I glanced at her innocent face untouched by grief, and wished yet again that I had been born in her day rather than mine. “For emotional support.”
“Then I’m not in any danger, Aunt Margryte?” she asked unsurely.
“Of course not, Geruscha,” I said while smoothing down a ruffle in my threadbare black mourning dress.
“Do you know who owns this place?”
“I used to. Well, I guess I still do.” Memories of better days from decades past superimposed themselves over broken chairs and dilapidated benches. I bit my lip to keep deep inner pain at bay.
“So why don’t you sell it? Seems structurally intact; surely there’s a tanner who would buy it from you?”
“You ask a lot of questions, Geruscha,” I protested.
“You did ask me to come tonight,” she pouted.

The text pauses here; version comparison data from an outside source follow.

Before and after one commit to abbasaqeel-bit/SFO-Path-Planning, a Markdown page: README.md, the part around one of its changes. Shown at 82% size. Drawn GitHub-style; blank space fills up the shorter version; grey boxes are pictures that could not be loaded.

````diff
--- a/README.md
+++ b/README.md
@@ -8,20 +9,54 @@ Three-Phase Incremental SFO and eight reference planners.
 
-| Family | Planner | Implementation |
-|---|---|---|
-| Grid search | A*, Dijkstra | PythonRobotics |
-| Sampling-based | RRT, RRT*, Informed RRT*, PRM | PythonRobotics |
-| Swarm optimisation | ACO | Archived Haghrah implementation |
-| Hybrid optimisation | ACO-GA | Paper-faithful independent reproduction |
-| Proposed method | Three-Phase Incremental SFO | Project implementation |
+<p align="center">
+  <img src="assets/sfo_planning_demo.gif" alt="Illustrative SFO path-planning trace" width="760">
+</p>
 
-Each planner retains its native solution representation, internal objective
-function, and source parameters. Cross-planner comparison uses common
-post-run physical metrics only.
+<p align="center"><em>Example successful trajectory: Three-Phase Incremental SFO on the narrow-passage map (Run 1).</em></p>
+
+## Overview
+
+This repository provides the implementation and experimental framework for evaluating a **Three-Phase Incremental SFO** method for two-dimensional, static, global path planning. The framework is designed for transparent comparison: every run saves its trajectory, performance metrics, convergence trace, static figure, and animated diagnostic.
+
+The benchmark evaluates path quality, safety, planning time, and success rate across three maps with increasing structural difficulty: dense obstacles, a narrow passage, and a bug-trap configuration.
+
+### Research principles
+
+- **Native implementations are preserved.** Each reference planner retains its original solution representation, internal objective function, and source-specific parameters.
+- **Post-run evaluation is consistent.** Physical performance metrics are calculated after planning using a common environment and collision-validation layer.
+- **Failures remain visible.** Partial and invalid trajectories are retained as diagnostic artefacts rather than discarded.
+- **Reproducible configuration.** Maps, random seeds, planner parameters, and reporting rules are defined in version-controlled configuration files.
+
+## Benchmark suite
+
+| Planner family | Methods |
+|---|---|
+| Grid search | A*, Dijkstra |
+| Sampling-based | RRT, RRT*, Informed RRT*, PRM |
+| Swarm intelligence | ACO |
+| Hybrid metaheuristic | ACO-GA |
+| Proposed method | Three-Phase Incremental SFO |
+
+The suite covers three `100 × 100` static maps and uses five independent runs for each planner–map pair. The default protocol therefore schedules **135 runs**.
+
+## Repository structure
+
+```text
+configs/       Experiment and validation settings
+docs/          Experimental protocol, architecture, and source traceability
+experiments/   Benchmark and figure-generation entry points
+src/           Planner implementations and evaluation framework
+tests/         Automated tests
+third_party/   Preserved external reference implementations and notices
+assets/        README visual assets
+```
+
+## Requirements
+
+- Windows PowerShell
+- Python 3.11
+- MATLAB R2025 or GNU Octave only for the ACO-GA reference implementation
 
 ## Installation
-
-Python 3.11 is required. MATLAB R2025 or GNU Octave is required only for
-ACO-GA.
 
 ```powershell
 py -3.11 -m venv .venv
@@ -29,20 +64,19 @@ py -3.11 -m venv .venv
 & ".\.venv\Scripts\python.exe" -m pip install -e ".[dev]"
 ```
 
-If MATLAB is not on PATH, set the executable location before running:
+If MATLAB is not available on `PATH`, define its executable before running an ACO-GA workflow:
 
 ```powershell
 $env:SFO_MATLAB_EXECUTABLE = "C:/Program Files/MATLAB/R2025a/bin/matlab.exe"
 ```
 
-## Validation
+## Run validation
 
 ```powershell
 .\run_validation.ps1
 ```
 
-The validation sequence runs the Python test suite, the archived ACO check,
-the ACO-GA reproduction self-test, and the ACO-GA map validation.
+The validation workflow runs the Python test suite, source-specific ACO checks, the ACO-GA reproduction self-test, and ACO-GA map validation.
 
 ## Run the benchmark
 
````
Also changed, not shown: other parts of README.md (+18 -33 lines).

“So I did. I keep this place because it suits my purposes on the odd occasion, such as tonight,” I answered after a moment.
Geruscha’s next question died on her lips when the front door swept open to admit a badly scarred man dressed in the garb of a common mercenary. I laid a hand on her forearm to reassure her.
Aged wooden floorboards groaned under unaccustomed weight as the man approached us. Cold eyes met mine, and then studied my niece as though she was a horse for sale. “Who’s this?” he grunted.
“This is Geruscha, my niece,” I replied in an icy tone that matched his expression.
“Why is she here?” he snapped.
“Well, let me see,” I said dramatically, “perhaps to add some light to these enchanting clandestine meetings we have.”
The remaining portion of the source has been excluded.